David Geovanis

From Wikipedia, the free encyclopedia
Jump to navigation Jump to search

David Geovanis is a Moscow-based Russian-American businessman. He gained notoriety in 2019 after members of the United States Senate Select Committee on Intelligence (Senate Intel Committee) had sought to interview Geovanis as part of its investigation into Russian interference in the 2016 United States election.[1][2]

Personal information[edit]

Geovanis was born in Brockton, Massachusetts. He received a bachelors degree in economics from the Wharton School and a Master of Arts in International Affairs from the University of Pennsylvania. He became a Russian citizen in 2014.

Trump-Russia Investigation[edit]

Geovanis has worked closely with Oleg Deripaska, a Russian businessman with strong ties to Russian President Vladimir Putin, and with Paul Manafort, a former head of Donald Trump's 2016 campaign committee.

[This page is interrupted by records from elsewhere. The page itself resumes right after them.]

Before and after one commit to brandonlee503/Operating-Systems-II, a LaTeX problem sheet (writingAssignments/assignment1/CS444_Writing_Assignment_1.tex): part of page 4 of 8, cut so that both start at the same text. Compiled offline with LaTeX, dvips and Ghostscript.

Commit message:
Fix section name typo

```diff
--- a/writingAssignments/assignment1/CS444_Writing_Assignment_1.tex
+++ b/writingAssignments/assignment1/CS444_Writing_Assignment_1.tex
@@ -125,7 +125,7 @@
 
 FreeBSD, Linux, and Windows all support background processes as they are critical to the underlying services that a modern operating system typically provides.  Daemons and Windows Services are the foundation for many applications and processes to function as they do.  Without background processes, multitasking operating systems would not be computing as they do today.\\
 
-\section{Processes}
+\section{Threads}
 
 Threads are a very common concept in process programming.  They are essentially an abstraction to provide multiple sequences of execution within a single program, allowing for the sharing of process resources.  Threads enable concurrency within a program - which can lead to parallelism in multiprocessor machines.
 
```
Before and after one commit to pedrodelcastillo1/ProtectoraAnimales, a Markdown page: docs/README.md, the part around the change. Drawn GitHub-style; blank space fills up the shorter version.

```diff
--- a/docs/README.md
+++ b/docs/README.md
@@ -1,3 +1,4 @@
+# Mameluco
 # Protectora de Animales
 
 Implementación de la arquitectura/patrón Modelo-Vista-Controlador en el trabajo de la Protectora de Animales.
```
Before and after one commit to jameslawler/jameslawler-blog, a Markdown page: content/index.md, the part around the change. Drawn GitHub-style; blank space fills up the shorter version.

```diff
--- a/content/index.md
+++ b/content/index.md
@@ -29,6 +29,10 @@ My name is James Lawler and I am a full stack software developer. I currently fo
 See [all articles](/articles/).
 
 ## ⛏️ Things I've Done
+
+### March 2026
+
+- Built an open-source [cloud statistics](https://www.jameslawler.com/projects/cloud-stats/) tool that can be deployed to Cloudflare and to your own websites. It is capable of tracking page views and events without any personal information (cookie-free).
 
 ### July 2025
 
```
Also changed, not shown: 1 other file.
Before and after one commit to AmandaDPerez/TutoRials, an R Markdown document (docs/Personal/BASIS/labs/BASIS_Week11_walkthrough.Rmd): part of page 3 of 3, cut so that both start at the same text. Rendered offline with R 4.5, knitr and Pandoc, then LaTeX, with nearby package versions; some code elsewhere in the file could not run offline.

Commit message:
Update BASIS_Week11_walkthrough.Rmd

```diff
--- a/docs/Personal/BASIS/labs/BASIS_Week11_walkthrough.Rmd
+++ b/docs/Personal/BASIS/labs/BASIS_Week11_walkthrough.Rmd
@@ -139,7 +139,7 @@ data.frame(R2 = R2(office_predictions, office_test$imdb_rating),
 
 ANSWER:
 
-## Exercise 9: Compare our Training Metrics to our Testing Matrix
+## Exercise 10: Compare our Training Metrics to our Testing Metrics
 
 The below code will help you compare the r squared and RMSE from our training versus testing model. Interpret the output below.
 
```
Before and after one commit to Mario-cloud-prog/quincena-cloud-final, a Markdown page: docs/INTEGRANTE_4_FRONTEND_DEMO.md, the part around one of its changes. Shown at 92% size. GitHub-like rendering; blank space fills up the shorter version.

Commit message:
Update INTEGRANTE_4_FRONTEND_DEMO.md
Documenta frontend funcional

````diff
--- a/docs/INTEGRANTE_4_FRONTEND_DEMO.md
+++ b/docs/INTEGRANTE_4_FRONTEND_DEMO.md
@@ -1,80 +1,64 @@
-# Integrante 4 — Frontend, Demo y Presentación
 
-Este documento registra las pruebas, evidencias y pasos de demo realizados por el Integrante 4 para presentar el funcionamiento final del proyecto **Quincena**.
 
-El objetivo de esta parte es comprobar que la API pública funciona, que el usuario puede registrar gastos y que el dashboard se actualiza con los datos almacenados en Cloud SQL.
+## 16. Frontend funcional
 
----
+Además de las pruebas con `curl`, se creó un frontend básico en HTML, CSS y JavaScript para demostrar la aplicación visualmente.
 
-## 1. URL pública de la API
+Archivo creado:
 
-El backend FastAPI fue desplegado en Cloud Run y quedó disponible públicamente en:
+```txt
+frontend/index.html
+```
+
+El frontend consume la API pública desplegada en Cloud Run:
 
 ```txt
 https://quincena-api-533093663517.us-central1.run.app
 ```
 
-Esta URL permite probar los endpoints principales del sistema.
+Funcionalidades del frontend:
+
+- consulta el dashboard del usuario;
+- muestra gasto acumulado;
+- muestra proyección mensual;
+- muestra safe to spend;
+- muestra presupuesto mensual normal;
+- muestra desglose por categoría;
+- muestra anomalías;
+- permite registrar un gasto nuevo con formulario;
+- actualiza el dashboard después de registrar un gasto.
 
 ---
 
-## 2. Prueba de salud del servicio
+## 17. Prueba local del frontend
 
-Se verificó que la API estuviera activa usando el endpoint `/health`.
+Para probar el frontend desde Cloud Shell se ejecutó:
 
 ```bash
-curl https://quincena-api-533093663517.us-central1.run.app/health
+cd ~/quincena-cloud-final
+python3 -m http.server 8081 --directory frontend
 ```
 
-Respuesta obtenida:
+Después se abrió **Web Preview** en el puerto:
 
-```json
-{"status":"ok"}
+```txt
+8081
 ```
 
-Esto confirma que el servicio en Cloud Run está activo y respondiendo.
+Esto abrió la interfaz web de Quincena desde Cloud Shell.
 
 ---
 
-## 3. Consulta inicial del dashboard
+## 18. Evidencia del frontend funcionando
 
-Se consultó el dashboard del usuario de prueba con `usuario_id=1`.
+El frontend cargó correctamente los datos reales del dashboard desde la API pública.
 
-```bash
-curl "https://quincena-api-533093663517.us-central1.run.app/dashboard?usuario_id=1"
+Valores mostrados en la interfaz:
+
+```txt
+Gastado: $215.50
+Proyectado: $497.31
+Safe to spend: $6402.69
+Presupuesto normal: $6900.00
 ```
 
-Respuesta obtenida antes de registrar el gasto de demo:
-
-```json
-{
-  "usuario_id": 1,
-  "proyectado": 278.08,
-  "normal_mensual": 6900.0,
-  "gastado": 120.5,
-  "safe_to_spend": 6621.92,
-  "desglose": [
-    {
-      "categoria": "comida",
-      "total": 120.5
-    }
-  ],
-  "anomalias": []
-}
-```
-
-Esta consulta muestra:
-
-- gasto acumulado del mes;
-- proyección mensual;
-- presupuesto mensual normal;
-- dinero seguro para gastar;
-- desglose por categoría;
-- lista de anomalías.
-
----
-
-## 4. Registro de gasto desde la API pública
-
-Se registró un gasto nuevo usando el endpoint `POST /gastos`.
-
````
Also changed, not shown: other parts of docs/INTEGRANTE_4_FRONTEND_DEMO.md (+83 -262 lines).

Geovanis helped organize a visit by future US President Donald Trump to Moscow in 1996. Trump by that time had been pursuing the goal of building a Trump Tower in Moscow. Geovanis at the time worked for real estate company, the Brooke Group (now Vector Group), owned by Bennett LeBow and Howard Lorber. Both LeBow and Lorber later made large donations to Trump's presidential campaign. Geovanis acted as guide for Trump, showing him the potential building site and the surrounding neighborhoods.

Geovanis was on the board of the Russian power utility UES as it was privatized in 2007-2008.[3]

In 2017, after working on several other businesses in Russia, Geovanis again worked for Bennett LeBow's Somerset Coal company.

In February 2019, CNN reported that a witness, in written testimony to the Senate Intel Committee, stated that Geovanis may hold key information showing that the Russian government holds embarrassing photos or other information on President Trump gathered during his 1996 visit.[1]

See also[edit]

References[edit]

  1. ^ a b Ross, Jamie (2019-02-21). "Senate Investigators Chasing Moscow-Based Former Trump Ally: CNN". The Daily Beast. Retrieved 2019-02-21.
  2. ^ Santos, Nina dos (February 21, 2019). "Senate investigators pursue Moscow-based former Trump associate". CNN. Retrieved 2019-02-21.
  3. ^ Craig Mellow. Medvedev's Team: How a Group of Reformers Hope to Revitalize Russia's Economy. Institutional Investor, December 20, 2010